WHAT YOU HAVE TO DO: Search the listing below for "context". Copy each matching line.

RECORDS:
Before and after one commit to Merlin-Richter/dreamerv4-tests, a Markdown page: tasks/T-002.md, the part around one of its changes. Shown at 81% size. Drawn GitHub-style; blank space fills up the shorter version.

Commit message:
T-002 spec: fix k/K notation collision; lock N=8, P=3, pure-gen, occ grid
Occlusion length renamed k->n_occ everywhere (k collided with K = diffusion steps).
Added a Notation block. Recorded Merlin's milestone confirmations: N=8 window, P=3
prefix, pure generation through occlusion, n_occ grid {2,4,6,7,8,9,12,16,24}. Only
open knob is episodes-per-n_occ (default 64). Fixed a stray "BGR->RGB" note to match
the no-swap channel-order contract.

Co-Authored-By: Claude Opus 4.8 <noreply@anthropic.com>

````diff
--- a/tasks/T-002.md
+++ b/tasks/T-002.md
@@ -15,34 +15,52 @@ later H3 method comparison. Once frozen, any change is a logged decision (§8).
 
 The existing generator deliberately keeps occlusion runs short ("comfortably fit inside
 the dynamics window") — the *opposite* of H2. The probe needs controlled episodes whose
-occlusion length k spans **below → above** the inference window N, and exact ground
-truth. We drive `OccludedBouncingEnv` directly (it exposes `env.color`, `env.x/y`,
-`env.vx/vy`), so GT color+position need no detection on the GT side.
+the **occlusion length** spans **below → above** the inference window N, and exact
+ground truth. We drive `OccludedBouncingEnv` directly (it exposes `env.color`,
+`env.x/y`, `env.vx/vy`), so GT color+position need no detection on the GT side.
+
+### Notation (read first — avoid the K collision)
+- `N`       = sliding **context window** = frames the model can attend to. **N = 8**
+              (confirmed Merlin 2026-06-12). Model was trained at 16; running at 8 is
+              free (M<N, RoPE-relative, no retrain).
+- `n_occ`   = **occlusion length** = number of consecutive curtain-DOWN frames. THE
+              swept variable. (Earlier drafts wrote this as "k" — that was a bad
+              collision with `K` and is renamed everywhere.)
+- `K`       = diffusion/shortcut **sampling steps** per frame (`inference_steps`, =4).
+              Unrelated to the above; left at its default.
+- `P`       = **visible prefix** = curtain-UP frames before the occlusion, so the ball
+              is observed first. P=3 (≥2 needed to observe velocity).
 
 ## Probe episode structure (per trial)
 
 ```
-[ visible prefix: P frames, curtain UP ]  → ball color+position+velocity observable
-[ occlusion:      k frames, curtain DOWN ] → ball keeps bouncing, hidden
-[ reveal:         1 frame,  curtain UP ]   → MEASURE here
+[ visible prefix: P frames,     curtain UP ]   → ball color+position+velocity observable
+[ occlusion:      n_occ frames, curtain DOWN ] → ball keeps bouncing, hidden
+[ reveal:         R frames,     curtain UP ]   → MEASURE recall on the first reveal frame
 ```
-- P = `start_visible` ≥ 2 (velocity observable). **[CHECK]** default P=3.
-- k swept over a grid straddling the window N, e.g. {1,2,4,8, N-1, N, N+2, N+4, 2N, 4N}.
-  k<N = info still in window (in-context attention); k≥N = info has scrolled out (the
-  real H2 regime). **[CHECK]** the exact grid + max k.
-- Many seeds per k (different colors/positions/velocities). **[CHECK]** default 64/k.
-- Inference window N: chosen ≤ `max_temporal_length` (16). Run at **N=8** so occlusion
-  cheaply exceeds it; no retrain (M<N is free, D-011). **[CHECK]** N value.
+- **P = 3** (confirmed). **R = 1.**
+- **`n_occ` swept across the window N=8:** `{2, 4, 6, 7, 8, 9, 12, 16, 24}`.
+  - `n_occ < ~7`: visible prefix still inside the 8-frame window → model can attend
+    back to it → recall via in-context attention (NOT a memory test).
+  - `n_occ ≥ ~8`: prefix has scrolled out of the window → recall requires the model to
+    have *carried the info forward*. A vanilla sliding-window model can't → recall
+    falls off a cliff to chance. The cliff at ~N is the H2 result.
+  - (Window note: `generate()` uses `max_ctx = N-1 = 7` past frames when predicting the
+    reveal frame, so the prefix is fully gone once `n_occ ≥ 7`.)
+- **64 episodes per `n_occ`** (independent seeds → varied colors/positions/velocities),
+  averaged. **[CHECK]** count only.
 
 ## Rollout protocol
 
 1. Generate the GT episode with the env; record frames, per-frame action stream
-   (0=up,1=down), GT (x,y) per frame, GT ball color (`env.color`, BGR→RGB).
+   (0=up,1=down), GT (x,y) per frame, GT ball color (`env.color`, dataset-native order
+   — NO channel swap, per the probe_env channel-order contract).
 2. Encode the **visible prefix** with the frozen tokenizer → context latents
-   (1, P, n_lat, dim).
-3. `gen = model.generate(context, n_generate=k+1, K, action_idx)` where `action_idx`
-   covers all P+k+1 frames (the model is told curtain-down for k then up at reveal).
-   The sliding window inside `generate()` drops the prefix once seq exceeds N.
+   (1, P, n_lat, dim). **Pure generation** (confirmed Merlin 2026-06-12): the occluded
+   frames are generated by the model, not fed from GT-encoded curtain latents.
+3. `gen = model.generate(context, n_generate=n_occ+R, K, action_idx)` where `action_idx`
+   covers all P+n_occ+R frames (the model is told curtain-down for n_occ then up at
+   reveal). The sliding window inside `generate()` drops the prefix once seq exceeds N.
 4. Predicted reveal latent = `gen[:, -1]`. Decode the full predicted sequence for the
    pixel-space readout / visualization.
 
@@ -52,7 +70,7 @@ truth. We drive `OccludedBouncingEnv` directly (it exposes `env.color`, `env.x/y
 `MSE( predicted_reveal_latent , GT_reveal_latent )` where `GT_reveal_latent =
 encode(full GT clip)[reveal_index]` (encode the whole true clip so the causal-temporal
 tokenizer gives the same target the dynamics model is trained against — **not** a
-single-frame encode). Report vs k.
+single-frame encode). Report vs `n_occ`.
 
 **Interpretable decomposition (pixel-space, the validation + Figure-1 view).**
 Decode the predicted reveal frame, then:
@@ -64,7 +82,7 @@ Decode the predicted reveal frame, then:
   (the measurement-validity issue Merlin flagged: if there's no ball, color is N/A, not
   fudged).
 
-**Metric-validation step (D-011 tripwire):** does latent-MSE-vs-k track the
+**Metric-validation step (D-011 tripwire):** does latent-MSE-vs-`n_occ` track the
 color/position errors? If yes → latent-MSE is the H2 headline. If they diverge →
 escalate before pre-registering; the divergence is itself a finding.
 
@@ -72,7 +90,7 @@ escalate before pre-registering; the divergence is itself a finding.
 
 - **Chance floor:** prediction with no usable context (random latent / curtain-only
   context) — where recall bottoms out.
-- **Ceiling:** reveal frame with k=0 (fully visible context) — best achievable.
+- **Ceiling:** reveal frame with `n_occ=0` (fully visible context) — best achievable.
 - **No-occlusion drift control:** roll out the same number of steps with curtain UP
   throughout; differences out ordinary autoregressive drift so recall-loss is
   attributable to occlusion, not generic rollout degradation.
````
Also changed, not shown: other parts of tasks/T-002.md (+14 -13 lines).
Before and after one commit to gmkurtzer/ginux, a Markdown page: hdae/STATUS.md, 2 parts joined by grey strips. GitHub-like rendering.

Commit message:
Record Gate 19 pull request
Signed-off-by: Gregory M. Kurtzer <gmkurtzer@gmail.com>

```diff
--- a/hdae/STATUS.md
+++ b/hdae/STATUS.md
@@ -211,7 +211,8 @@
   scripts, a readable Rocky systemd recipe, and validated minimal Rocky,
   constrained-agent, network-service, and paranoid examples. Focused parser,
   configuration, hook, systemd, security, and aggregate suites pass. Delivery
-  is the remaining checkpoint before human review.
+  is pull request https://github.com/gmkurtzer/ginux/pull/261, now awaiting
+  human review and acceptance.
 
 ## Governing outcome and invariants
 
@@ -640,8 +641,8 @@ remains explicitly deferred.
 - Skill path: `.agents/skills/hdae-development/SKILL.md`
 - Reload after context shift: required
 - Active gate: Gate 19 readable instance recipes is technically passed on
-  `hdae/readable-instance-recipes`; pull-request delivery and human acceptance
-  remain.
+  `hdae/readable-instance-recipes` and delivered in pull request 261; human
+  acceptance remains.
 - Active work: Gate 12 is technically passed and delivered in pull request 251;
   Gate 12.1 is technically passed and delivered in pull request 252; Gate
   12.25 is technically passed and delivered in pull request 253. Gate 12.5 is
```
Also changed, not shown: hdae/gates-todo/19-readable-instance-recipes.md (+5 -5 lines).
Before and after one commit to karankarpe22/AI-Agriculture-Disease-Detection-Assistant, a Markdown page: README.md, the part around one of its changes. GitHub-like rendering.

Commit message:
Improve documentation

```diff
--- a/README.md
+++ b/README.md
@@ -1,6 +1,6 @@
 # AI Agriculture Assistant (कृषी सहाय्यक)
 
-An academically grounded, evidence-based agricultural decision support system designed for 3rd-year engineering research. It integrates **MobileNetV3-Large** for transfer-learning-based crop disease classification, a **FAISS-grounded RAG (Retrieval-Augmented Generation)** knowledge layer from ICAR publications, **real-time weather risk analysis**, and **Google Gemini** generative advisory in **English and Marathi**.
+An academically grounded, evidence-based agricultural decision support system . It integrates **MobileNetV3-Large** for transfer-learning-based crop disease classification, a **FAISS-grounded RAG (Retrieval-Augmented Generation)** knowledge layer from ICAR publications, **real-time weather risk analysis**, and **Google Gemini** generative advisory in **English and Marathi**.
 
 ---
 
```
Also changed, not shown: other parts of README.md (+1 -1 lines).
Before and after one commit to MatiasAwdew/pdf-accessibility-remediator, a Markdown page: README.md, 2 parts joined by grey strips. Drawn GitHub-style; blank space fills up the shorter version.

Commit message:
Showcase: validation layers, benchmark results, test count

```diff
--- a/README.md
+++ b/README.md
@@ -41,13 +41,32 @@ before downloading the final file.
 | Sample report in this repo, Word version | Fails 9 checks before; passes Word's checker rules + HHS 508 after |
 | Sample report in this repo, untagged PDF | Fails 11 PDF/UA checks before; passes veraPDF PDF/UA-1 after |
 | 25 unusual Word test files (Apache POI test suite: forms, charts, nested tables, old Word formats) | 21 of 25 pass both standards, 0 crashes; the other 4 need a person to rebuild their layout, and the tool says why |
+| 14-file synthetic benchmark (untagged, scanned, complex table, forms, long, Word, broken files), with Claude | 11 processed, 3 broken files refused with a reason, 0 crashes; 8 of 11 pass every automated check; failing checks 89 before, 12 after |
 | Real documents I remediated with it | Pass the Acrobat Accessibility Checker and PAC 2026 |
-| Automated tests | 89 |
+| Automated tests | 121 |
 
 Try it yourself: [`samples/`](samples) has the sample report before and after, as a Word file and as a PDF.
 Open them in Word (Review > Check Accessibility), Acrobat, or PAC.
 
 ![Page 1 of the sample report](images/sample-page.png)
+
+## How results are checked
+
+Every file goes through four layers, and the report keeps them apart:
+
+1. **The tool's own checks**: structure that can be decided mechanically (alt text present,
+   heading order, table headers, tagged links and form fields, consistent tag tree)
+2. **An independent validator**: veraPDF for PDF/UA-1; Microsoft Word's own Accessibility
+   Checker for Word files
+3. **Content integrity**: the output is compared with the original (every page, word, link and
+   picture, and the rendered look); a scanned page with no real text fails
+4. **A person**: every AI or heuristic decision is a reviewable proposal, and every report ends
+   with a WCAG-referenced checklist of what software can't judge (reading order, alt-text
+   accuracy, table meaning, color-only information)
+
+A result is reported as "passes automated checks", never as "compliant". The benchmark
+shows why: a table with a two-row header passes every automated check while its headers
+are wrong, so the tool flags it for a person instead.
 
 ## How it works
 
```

EXERCISE RESPONSE:
+- `N`       = sliding **context window** = frames the model can attend to. **N = 8**
-  k<N = info still in window (in-context attention); k≥N = info has scrolled out (the
+    back to it → recall via in-context attention (NOT a memory test).
 2. Encode the **visible prefix** with the frozen tokenizer → context latents
-3. `gen = model.generate(context, n_generate=k+1, K, action_idx)` where `action_idx`
+3. `gen = model.generate(context, n_generate=n_occ+R, K, action_idx)` where `action_idx`
 - **Chance floor:** prediction with no usable context (random latent / curtain-only
   context) — where recall bottoms out.
-- **Ceiling:** reveal frame with k=0 (fully visible context) — best achievable.
+- **Ceiling:** reveal frame with `n_occ=0` (fully visible context) — best achievable.
 - Reload after context shift: required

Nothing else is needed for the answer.